Yesterday we got all ambitious and set out on a 6 mile hike in the Fort Collins area. We both had the day off and wanted to prove we are the kind of people who are interesting and active and do things.
The problem with hiking is this: I think I like it. At least, most of the time I think I do, which is how we found ourselves crawling over rocks, sweating through three layers of clothing, and gasping like drowning people.
Why does hiking always sound so great? And how do I repeatedly forget the experience and fall into the same trap over and over? In the moment, it just feels like some sort of hellish punishment with no end. And this particular trail had enough obstacles involved that there was no pausing to take in the scenery for fear of tripping, unless forced to pause because of the crippling burning in the leg/chest area.
I will say this: the hike had a lovely view at the end going for it. It also had a downhill return trip going for it. Which is, I think, how hiking works its voodoo on me. When my lasting impression is eating lunch on a rocky cliff looking over the hills and eastern plains, followed by a speedy and almost effortless (although ankle-crunching) descent, by the time we get to the car I'm all, "I'm so glad we did that! We are so outdoorsy! I'm not in pain, I just have the pleasantly tired feeling like I spent a long day at the beach!"
Fortunately, we made the wise plan to pay a visit to the New Belgium brewery afterwards, and although it was insanely crowded, and we looked and smelled like a pair of ragamuffins, sampling cold free beer was a perfect bookend to the day. And I will most likely go hiking again.

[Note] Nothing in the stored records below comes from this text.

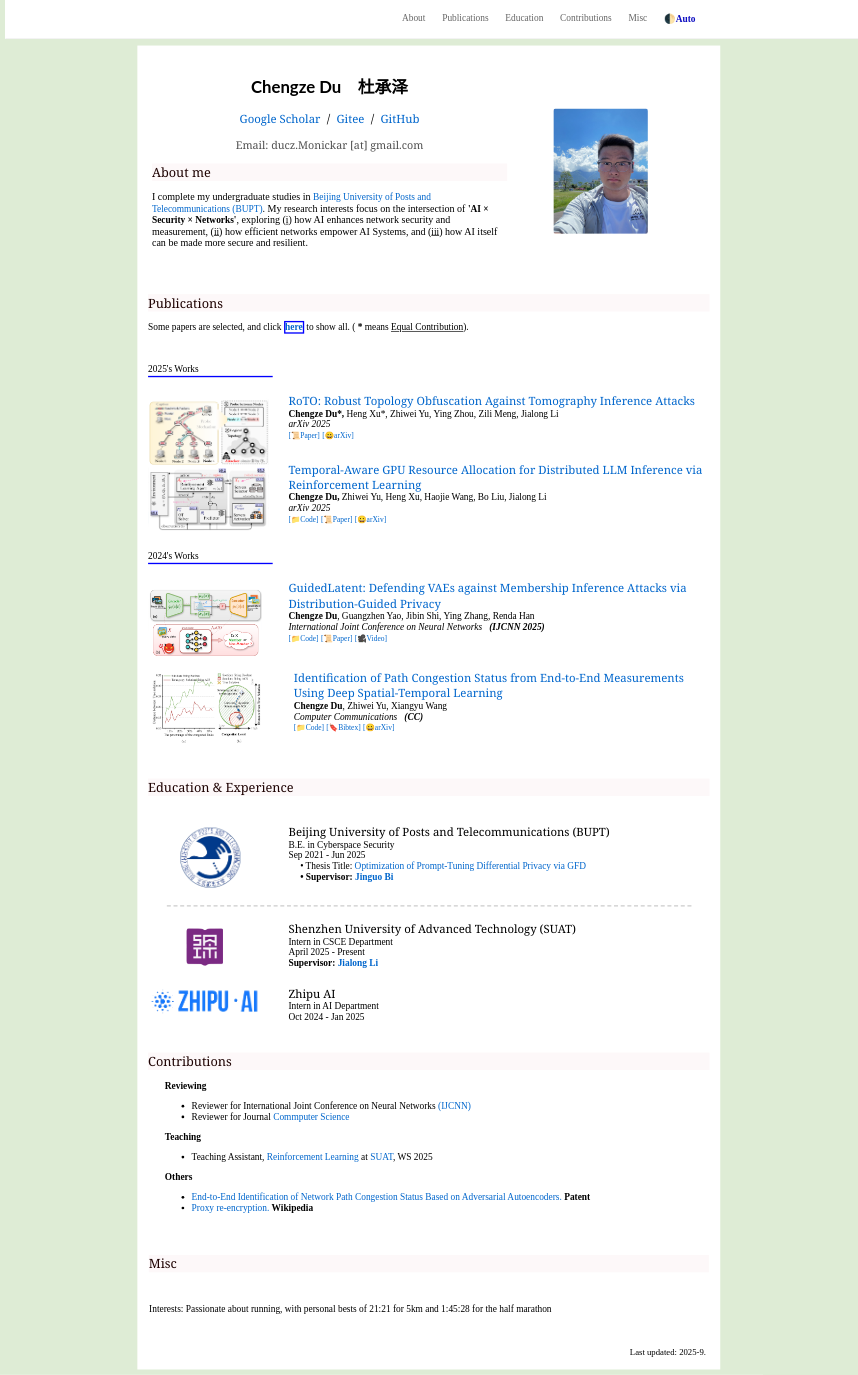
Repository: Monickar/Monickar.github.io
Page: index.html
The author's editor kept a copy of each file at every save. The page is drawn from the files as they stood at one save, then again after a run of saves.
The browser window is 1280 px wide. The pictures show the whole page, at 67% of full size.

Above is the page before, as saved 2025-10-28 19:01:04.

After the next 2 saves:
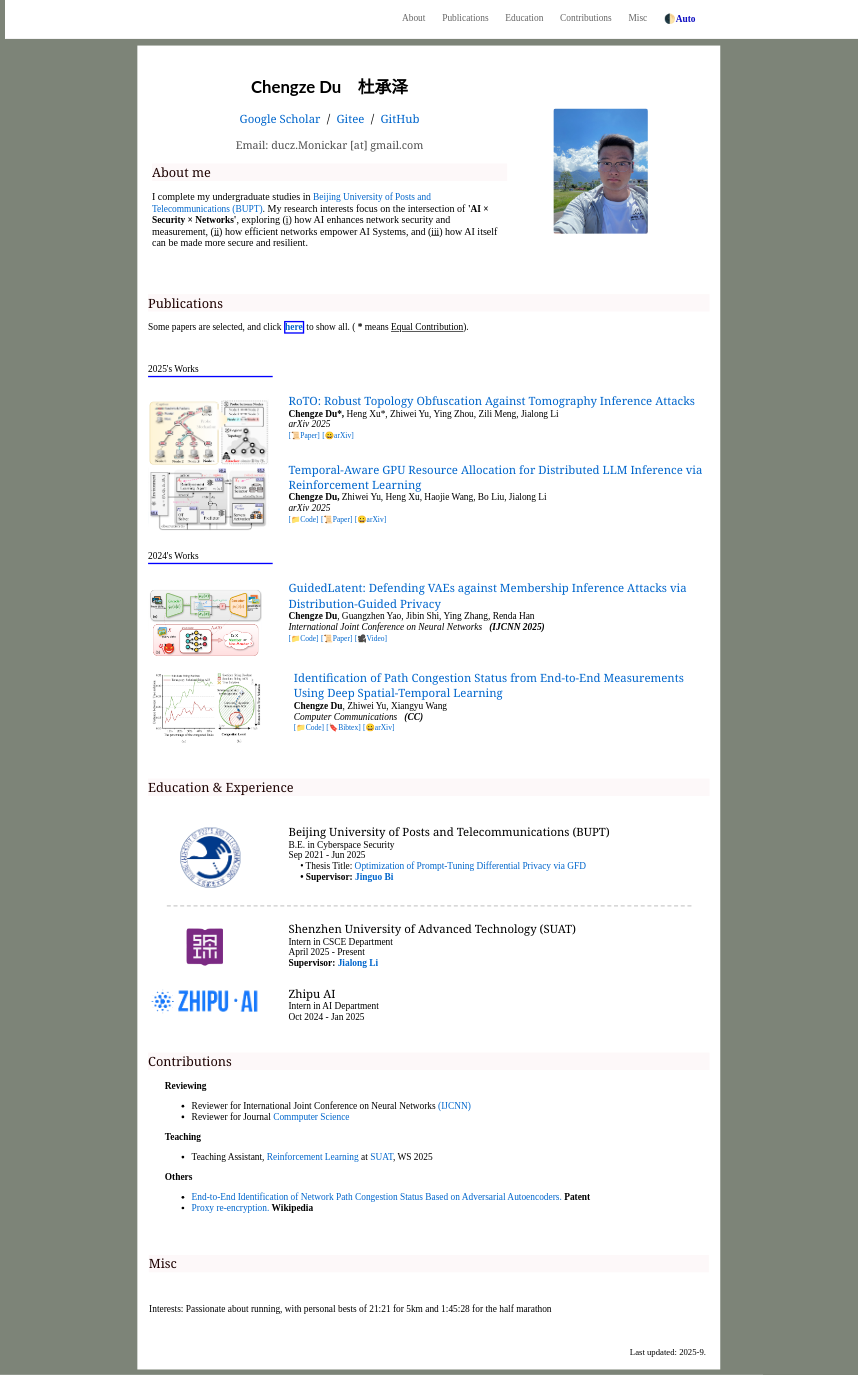
The 2 saves are shown as one change because they came seconds apart.
The last was saved 6 s later.
--- a/styles.css
+++ b/styles.css
@@ -21,7 +21,7 @@
 }
 
 .bodycolor {
-  background-color: #deecd5;
+  background-color: #7d8478;
 }
 
 a {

(I did take pictures, but on my regular old camera, so the film isn't developed yet. Sorry.)